In early 2018 Peele announced his intention to retire from acting, stating in an interview with CBS "Acting is just nowhere near as fun for me as directing".
In 2018, Peele co-created the TBS comedy series The Last O.G., who starred Tracy Morgan and Tiffany Haddish.
Also in 2018, Peele co-produced the Spike Lee film, BlacKkKlansman which was released to critical acclaim and was a box office success. The film received six nominations at the 91st Academy Awards including the Best Picture nomination for Peele.
Future projects[edit | edit source]
Peele will produce the HBO series Lovecraft Country written by Underground co-creator Misha Green, which will be shown through the lens of supernatural horror.
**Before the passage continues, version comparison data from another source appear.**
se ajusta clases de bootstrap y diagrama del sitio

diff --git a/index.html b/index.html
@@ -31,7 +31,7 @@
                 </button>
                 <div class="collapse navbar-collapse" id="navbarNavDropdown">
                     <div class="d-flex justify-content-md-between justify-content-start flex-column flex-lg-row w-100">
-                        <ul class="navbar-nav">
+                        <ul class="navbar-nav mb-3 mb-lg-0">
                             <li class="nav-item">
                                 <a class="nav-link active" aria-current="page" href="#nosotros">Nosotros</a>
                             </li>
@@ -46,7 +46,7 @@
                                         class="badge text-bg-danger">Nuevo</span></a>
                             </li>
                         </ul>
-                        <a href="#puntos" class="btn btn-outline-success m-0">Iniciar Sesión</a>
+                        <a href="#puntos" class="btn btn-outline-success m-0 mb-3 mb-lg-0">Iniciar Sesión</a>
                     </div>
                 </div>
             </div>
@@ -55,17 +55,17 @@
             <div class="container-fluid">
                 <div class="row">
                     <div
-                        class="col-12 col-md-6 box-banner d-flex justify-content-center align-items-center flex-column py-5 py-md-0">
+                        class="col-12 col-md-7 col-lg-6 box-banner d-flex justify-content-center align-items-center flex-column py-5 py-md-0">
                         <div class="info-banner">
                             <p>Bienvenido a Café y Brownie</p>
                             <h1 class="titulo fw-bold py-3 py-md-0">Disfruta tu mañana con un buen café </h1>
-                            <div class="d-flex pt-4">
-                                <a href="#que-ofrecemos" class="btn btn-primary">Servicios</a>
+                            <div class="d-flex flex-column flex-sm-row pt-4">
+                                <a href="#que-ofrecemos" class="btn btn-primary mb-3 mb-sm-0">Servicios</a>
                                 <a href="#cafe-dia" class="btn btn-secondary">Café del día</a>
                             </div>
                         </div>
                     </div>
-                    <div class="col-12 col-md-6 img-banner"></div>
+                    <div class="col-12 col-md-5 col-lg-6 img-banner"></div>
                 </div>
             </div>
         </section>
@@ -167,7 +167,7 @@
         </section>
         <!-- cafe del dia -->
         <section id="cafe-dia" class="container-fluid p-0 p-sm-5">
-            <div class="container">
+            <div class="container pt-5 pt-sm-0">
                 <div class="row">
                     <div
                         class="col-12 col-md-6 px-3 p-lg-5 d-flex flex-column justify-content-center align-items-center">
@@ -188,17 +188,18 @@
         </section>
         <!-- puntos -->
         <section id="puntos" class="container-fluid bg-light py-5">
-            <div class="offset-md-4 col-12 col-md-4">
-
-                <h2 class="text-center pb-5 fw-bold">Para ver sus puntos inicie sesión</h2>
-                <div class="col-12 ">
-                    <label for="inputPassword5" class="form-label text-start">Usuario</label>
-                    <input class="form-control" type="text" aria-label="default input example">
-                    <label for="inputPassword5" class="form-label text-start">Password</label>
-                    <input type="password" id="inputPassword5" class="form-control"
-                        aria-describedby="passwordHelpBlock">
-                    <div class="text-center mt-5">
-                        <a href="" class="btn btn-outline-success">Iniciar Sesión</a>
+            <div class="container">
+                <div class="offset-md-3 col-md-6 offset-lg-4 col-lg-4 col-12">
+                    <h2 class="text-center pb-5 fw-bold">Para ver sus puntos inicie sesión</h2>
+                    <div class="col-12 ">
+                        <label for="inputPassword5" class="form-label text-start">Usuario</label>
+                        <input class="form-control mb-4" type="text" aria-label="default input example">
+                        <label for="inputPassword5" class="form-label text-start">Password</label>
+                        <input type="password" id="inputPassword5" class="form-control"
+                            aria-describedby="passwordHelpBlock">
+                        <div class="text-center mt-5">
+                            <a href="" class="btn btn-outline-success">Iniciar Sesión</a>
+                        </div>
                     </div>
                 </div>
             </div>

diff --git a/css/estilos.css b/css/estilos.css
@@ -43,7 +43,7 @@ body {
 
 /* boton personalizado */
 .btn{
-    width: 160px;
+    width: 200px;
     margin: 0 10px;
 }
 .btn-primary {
Peele will also write and direct Us, a horror-thriller film starring Lupita Nyong'o and Winston Duke with Elisabeth Moss eyed for a lead role. The film will be produced by Blumhouse Productions, Monkeypaw Productions and QC Entertainment. The film is set to be released March 15, 2019 by Universal Pictures.
Influences[edit | edit source]
In February 2017, Peele curated the Brooklyn Academy of Music film series "The Art of the Social Thriller", comprising 12 films that inspired the making of Get Out, including the horror films Rosemary's Baby, Night of the Living Dead, The Shining, Candyman, The People Under the Stairs, Scream, The Silence of the Lambs, Funny Games, Misery, and the thrillers Rear Window, The 'Burbs, and the 1967 racial comedy-drama Guess Who's Coming to Dinner.
As a comedian, Peele counts among his influences In Living Color, Richard Pryor and Dave Chappelle.
Personal life[edit | edit source]
Peele began dating Chelsea Peretti in 2013. They became engaged in November 2015, and, in April 2016, Peretti announced that she and Peele had eloped at an unspecified date. On July 1, 2017, Peretti gave birth to their son, Beaumont Gino.